• [Web interface edit records]
--*--
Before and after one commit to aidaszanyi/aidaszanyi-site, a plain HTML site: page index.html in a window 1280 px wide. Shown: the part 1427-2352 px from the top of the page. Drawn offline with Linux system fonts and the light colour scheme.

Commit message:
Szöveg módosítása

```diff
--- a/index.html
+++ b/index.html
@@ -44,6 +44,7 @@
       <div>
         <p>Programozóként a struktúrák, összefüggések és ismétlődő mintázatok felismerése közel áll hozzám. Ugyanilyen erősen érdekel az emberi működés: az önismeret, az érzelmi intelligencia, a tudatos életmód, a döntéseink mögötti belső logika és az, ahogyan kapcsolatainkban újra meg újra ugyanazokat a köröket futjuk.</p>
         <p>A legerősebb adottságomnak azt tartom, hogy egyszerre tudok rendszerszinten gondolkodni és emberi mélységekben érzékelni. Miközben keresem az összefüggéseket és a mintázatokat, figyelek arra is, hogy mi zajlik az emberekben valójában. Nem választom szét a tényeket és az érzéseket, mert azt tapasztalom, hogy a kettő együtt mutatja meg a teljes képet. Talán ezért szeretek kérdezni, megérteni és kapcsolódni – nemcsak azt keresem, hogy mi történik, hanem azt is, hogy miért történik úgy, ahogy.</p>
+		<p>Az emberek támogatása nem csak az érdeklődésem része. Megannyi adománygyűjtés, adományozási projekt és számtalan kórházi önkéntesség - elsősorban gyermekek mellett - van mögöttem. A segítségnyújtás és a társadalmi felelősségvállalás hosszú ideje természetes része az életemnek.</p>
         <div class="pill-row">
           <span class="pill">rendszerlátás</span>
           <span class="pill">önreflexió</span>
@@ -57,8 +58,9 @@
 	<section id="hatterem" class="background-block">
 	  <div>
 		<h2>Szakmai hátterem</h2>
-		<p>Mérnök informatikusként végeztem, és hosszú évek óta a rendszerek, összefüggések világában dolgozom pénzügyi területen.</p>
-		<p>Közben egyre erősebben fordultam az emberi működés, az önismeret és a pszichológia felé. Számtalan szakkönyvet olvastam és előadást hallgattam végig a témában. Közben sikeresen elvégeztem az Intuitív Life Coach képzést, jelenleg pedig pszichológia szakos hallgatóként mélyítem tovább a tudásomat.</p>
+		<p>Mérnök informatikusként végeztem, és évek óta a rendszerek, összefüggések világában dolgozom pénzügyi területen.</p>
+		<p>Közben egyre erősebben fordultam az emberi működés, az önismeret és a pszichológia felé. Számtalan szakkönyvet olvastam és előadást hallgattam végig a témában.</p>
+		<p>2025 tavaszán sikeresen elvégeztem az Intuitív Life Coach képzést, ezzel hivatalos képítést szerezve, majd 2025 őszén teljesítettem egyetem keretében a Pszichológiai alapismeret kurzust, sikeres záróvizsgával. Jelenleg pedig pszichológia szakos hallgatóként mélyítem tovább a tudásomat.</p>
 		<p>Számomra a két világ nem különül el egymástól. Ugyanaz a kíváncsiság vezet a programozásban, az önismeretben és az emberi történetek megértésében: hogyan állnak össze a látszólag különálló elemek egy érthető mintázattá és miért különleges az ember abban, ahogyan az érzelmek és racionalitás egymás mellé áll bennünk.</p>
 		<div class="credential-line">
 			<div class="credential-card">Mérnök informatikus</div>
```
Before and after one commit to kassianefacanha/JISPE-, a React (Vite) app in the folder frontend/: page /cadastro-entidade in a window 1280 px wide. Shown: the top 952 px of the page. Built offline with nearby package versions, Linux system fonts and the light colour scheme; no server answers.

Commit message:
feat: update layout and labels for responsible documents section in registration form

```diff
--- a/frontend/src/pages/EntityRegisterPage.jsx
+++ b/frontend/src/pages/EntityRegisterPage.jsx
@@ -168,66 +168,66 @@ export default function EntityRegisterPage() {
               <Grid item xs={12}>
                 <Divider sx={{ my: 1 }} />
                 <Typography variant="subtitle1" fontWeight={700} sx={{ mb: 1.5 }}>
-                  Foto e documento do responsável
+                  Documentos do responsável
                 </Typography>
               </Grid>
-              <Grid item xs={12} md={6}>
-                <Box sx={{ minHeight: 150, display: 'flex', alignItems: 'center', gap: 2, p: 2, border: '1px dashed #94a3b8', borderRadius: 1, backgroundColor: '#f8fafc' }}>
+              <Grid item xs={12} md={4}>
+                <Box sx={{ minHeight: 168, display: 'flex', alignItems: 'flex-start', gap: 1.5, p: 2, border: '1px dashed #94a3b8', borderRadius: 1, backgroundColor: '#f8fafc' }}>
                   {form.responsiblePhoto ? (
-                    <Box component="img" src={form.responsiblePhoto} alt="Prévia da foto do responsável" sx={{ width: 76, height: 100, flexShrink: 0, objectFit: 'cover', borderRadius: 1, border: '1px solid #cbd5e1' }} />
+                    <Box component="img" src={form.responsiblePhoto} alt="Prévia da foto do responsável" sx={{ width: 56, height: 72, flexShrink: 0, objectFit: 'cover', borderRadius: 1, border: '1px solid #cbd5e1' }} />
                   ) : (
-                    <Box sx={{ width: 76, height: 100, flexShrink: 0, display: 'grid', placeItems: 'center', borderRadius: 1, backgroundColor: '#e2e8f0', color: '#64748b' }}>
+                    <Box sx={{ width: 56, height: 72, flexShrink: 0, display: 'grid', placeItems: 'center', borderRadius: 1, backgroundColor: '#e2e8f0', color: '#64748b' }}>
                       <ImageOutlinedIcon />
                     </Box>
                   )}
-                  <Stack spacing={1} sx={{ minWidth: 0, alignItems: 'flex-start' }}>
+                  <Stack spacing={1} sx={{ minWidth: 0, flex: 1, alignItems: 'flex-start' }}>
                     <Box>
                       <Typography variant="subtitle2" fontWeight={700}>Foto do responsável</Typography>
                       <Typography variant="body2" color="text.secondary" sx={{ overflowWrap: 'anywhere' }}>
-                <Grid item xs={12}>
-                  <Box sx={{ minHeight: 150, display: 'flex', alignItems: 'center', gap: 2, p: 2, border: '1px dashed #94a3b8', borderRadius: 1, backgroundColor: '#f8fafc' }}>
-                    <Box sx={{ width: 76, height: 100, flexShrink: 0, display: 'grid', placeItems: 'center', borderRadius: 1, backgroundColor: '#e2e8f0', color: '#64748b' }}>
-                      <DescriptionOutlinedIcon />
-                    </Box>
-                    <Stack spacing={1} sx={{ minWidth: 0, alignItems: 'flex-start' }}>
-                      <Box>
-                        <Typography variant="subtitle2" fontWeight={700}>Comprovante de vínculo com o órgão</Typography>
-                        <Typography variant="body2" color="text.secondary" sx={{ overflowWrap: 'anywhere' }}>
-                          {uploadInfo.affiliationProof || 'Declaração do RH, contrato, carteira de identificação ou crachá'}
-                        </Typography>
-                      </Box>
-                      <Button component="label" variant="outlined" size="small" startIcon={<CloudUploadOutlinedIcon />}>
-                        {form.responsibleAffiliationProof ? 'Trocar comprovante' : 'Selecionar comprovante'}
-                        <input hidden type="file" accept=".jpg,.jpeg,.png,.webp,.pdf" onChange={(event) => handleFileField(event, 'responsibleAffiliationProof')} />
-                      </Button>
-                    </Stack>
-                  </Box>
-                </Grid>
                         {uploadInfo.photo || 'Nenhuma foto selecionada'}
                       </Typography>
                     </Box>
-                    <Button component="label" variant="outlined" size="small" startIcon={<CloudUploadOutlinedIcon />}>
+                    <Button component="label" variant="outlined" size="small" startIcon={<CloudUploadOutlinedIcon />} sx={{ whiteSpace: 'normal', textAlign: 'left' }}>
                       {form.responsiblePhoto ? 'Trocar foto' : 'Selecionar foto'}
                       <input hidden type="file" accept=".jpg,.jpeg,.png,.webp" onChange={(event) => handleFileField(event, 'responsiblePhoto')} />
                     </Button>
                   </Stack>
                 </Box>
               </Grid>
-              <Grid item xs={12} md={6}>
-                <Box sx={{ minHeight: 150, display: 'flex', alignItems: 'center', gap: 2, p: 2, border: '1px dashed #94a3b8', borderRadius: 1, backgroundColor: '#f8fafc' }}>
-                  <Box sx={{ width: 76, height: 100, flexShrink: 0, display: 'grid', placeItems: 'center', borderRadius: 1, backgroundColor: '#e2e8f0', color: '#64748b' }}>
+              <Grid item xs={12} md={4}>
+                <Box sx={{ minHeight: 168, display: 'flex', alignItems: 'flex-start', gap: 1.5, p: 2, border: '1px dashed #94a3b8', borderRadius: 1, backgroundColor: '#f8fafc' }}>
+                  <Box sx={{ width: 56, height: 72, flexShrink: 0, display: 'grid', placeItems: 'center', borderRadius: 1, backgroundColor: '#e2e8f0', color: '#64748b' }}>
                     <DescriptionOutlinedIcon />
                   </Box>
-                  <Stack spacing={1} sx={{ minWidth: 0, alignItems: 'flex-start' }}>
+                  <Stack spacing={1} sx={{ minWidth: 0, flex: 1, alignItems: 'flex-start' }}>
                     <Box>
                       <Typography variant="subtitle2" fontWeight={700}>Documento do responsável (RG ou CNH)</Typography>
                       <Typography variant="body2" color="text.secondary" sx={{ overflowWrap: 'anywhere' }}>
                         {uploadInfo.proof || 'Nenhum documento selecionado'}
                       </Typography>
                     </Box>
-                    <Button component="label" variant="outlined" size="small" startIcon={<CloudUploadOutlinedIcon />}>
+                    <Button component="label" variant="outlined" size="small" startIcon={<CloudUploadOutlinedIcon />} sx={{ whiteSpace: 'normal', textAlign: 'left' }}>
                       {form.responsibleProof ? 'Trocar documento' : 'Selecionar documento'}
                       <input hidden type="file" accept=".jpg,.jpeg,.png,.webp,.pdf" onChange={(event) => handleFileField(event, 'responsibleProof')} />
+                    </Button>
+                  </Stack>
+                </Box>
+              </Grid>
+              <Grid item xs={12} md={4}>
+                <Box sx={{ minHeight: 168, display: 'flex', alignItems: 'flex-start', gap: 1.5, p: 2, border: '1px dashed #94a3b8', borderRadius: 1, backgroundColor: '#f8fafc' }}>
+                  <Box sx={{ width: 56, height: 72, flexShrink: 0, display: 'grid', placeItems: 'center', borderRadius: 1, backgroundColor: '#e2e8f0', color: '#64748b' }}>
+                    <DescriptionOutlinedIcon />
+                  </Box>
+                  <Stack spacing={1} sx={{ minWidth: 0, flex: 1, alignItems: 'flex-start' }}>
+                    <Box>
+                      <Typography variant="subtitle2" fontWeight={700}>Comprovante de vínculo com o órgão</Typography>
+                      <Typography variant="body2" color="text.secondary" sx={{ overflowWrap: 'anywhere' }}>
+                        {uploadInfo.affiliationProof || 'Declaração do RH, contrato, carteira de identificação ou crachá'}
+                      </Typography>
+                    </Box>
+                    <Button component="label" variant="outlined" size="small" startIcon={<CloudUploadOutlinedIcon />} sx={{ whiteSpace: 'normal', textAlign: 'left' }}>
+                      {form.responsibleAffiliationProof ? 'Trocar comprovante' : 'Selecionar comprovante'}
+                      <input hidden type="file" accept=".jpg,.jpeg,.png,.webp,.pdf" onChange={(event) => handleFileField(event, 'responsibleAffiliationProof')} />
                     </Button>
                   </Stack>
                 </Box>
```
--*--
• [Aim of the exercise]
Return each line of the entries that holds the string "handleFileField".

• [Answer for the task]
-                        <input hidden type="file" accept=".jpg,.jpeg,.png,.webp,.pdf" onChange={(event) => handleFileField(event, 'responsibleAffiliationProof')} />
                       <input hidden type="file" accept=".jpg,.jpeg,.png,.webp" onChange={(event) => handleFileField(event, 'responsiblePhoto')} />
                       <input hidden type="file" accept=".jpg,.jpeg,.png,.webp,.pdf" onChange={(event) => handleFileField(event, 'responsibleProof')} />
+                      <input hidden type="file" accept=".jpg,.jpeg,.png,.webp,.pdf" onChange={(event) => handleFileField(event, 'responsibleAffiliationProof')} />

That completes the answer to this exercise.